We humans are slight things in comparison to oaks. It is humbling to stand by an old oak. Their life span may be as much as seven or eight hundred years and I find it interesting that they are not particularly a northern tree as we Brits tend to think, with our great symbolic oak forests and our heart- of-oak fighting ships and the supports of our great cathedrals. In fact the majority of them live between only 15 degrees and 30 degrees north. That is Mexico, Central America and Yunnan.
There is however one splendid oak not far from my home in Linconshire, the Bowthorpe Oak. Its age is not really known but was recorded in 1768 to have been ” in the same state of decay since the memory of the older inhabitants and their ancestors. ” The great trunk was hollowed out so that the Squire of Bowthorpe could sit down to dine with 20 friends,
The Bowthorpe Oak. Photo from the Ancient Tree Hunt site here
I am discovering so many lovely oak trees here in Orlando. Some with leaves that are similar to the English oak to the small narrow leathery leaves of the Live oak. Here are two leaves that I collected the other day, one from the Chinquapin Oak Quercus muhlenbergii and the other from the Durand Oak Quercus durandii. The Chinquapin is a confusing tree as it has spiny pods more like a chestnut, and leaves that look more like beech than oak… Sometimes the tags in the garden get moved around, misplaced or faded but this one is clear, it is definitely an oak.
I am in the middle of making a study of the Chinquapin Oak’s spiny pod which I gathered at some personal injury. These are in fact both white oaks which are distinguished from red oaks in that the leaf veins in red oaks extend outwards to form bristles on the ends of the leaf lobes. White oaks generally produce larger acorns than red oaks, some quite sweet and used as important food stuff by the indigenous Indians. I am waiting for the Chinquapin nuts to mature and then, first purchasing some armoured gloves to try to get at the nut, will give them a try.
And here is another interesting botanical term tyloses, this is another distinguishing factor of White Oaks over Red.
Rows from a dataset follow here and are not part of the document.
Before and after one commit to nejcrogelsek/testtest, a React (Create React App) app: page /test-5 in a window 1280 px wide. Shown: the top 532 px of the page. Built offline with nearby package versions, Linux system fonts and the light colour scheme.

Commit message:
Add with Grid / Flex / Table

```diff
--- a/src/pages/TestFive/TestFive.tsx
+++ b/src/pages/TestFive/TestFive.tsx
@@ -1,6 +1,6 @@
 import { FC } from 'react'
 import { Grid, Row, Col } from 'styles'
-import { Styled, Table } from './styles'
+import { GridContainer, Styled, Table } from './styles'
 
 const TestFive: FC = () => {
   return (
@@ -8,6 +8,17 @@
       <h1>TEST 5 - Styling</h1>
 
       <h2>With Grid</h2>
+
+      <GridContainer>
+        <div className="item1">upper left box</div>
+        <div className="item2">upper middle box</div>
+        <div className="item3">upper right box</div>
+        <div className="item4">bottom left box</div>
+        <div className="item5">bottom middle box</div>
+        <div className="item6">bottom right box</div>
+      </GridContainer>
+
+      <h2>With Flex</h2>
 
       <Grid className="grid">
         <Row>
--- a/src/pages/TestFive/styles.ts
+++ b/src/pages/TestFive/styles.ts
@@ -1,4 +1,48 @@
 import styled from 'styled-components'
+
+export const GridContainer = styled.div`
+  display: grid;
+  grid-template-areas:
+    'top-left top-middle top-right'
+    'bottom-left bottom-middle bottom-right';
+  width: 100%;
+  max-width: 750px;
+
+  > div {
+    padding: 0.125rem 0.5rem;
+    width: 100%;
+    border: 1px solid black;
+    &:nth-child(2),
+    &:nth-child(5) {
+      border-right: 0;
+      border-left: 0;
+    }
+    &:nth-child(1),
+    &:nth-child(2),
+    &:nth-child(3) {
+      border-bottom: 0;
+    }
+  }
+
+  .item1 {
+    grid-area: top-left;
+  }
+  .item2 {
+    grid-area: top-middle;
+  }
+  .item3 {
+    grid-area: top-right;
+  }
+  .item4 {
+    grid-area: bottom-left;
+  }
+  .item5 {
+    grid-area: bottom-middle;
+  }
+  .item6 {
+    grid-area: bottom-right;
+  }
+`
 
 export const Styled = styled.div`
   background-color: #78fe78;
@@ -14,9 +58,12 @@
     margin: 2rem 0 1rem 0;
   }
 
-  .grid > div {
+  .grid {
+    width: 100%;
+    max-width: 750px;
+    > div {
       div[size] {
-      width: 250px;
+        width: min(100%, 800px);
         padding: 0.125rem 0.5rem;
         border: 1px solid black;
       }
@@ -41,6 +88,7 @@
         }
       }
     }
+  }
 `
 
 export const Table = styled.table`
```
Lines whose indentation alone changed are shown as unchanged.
Tyloses are bubble-like tissues from adjacent wood cells that invade and block the large pores in the wood and so block water and air. The presence of tyloses in white oaks makes the wood watertight, which is why it is preferred for barrels used to store wine and whiskey and shipbuilding, to red oak, which lacks tyloses and does not hold water.